Radiotherapy is integral to the care of a majority of patients with cancer. Despite differences in tumor responses to radiation (radioresponse), dose prescriptions are not currently tailored to individual patients. Recent large-scale cancer cell line databases hold the promise of unravelling the complex molecular arrangements underlying cellular response to radiation, which is critical for novel predictive biomarker discovery. Here, we present RadioGx, a computational platform for integrative analyses of radioresponse using radiogenomic databases. We fit the dose-response data within RadioGx to the linear-quadratic model. The imputed survival across a range of dose levels (AUC) was a robust radioresponse indicator that correlated with biological processes known to underpin the cellular response to radiation. Using AUC as a metric for further investigations, we found that radiation sensitivity was significantly associated with disruptive mutations in genes related to nonhomologous end joining. Next, by simulating the effects of different oxygen levels, we identified putative genes that may influence radioresponse specifically under hypoxic conditions. Furthermore, using transcriptomic data, we found evidence for tissue-specific determinants of radioresponse, suggesting that tumor type could influence the validity of putative predictive biomarkers of radioresponse. Finally, integrating radioresponse with drug response data, we found that drug classes impacting the cytoskeleton, DNA replication, and mitosis display similar therapeutic effects to ionizing radiation on cancer cell lines. In summary, RadioGx provides a unique computational toolbox for hypothesis generation to advance preclinical research for radiation oncology and precision medicine. SIGNIFICANCE: The RadioGx computational platform enables integrative analyses of cellular response to radiation with drug responses and genome-wide molecular data.

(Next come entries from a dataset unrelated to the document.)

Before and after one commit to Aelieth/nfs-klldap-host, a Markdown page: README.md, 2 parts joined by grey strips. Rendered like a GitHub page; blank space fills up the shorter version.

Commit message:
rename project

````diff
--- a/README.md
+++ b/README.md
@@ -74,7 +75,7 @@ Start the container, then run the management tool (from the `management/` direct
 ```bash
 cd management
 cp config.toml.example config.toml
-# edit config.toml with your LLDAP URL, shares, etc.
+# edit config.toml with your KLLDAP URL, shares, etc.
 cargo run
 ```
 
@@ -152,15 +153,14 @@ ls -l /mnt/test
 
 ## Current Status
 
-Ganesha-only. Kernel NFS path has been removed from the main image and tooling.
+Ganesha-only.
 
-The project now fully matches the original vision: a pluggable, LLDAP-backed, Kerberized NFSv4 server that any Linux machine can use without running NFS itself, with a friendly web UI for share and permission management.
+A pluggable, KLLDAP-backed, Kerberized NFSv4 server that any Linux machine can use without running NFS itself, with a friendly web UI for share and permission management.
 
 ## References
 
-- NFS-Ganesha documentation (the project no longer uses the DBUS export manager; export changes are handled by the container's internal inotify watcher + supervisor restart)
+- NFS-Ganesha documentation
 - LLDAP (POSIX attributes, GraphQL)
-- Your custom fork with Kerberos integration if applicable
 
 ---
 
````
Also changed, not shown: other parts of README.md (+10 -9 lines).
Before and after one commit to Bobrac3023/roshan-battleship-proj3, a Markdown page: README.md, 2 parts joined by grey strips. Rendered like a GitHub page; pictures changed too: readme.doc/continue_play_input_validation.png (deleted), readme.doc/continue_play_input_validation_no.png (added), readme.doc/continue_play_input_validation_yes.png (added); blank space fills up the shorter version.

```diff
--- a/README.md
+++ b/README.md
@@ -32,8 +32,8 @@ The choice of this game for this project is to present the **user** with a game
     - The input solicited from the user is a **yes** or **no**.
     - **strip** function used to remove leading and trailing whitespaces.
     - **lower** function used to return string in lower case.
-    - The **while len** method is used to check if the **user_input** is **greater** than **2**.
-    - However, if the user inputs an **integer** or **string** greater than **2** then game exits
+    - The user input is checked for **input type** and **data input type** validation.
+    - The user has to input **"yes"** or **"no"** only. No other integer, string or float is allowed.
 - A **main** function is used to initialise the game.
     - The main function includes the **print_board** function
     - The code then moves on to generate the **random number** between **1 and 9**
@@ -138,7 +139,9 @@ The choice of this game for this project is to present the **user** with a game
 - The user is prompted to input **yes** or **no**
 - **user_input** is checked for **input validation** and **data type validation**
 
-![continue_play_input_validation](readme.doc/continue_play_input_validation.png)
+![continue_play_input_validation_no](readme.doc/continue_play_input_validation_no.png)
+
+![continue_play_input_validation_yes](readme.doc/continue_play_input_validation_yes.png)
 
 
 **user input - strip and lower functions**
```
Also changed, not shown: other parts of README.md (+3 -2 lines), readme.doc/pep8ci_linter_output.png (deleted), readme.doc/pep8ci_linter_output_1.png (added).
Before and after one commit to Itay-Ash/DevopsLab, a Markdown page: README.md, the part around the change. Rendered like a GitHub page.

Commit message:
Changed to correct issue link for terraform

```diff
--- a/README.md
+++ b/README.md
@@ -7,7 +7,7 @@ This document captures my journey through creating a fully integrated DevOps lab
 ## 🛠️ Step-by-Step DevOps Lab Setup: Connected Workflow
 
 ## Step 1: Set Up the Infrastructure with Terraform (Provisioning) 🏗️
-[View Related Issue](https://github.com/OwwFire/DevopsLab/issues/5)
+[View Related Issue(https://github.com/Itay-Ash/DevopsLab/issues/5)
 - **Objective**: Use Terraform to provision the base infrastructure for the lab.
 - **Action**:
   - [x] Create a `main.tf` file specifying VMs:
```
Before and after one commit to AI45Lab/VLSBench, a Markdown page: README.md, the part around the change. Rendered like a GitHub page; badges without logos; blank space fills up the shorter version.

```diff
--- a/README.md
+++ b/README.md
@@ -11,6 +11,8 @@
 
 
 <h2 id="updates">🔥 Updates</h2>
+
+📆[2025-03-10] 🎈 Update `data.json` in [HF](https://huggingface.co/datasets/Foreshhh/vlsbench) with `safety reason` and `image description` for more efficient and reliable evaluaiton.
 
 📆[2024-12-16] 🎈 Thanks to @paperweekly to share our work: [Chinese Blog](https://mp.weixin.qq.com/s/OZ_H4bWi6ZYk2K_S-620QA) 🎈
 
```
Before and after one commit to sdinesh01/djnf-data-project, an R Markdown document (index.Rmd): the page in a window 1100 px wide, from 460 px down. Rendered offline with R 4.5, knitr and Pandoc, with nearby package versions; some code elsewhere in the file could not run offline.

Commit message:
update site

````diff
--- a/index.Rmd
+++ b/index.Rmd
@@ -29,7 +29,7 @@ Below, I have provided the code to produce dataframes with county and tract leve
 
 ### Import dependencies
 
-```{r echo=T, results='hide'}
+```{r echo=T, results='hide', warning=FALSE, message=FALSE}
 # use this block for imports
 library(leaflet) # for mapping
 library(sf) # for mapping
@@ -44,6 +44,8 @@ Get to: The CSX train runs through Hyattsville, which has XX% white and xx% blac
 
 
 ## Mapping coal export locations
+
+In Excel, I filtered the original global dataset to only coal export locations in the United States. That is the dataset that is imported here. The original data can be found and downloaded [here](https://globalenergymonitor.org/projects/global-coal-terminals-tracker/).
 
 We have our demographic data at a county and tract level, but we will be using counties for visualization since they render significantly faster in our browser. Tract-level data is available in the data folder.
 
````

GRAPHICAL ABSTRACT: http://cancerres.aacrjournals.org/content/canres/79/24/6227/F1.large.jpg.See related commentary by Spratt and Speers, p. 6076.
©2019 American Association for Cancer Research.